Lily Tomlin appeared in ep #6.6 (“How the Ghosts Stole Christmas”), as ‘Lyda’, the female half of a cynical, sadistic couple of spooks, who get their kicks by coaxing young couples into killing themselves on Christmas Eve. Tomlin is a veteran actress, comedian, and writer, who’s just one Oscar shy of the full “E.G.O.T.” (Emmy. Grammy. Oscar. Tony.), and has starred in several genre comedies, including The Incredible Shrinking Woman and All of Me. Debra Christofferson appeared in ep #6.15 (“Arcadia”) as ‘Pat Verlander’, the self-appointed “welcome wagon” for a seemingly idyllic planned community, where the rules must be obeyed on pain of bloody, muddy death! Besides a cameo in an episode of American Horror Story, Christofferson also had a recurring role in Carnivàle… another supernatural series that I really need to check out at some point. Melinda Culea appeared in ep #6.16 (“Alpha”) as ‘Karin Berquist’, a reclusive canine expert with a secret crush on Mulder, who alerts him to a case involving a suspiciously wily wild dog. Culea is probably best known for playing ‘Amy Amanda Allen’ in the early seasons of The A-Team… before being written out for (allegedly) getting too uppity with the producers and pushing for more involvement in the action scenes, to the indignation of male cast members like George Peppard. I hate it when a sexist plan comes together!

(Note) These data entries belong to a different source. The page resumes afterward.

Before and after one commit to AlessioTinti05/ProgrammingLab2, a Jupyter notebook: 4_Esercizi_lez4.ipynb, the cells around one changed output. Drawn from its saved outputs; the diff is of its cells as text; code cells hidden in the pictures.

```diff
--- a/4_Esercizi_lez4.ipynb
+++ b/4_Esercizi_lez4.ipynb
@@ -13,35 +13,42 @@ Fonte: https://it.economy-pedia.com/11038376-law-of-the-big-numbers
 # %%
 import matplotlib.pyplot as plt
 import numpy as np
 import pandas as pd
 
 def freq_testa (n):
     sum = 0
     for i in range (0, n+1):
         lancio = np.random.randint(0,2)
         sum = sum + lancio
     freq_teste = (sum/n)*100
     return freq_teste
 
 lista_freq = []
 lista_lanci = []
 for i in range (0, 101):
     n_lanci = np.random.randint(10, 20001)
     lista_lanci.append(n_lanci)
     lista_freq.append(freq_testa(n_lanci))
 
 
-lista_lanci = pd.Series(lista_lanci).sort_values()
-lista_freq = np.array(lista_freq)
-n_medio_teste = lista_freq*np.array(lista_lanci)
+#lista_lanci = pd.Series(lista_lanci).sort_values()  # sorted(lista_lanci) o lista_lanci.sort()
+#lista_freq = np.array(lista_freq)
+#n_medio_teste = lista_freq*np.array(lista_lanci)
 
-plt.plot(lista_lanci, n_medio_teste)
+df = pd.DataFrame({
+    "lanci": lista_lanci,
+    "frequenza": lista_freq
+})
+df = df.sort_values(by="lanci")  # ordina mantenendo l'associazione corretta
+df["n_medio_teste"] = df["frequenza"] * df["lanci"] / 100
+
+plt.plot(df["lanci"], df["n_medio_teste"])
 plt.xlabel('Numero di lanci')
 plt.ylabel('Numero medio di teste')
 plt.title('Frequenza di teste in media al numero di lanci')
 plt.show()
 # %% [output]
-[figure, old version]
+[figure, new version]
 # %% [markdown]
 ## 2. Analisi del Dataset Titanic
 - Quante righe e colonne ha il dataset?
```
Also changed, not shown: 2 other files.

On the manly side of things: Bryan Cranston appeared in ep #6.2 (“Drive”) as ‘Patrick Crump’, an anti-Semitic hick who learns that his head will explode unless he travels West as quickly as possible… for reasons that are never entirely explained. Michael McKean appeared in ep #6.4/5 as ‘Morris Fletcher’, a Man in Black who switches bodies with Mulder during a freak UFO crash. Although I enjoyed McKean’s performance a great deal, I find it slightly disappointing that it took Scully so long to figure out his ruse… I mean, she’s already encountered two shape-shifting faux-Mulders by this point, so you think she’d be able to spot the clues a little quicker. The fact he called her “Dana” should have sent up an immediate red flag… and the butt-pat should have sealed the deal long before she ever saw the waterbed and mirrored ceiling he’d installed in Mulder’s sad-bachelor-pad! That said, I loved Scully’s line in that scene: “You call me ‘baby’ one more time, you’re gonna be peeing through a catheter!” Eep! Bruce Campbell appeared in ep #6.7 (“Terms of Endearment”) as a disguised demon, desperately trying to have a normal child with a human wife… or wives, technically speaking. I’d say this was probably the most serious dramatic role I’ve ever seen Campbell play, and he really rose to the challenge… obviously I was already a fan of his, so I’m a little biased, but I think this was a great episode, with a clever twist ending. Jesse L. Martin appeared in ep #6.19 (“The Unnatural”) as a preternaturally gifted “negro” baseball player, who turned out to be an incognito alien. And John Billingsley appeared in ep #6.20 as a government agent masquerading as a conspiracy geek. Ooh, what a lot of fibbers!
* Er, no offence intended!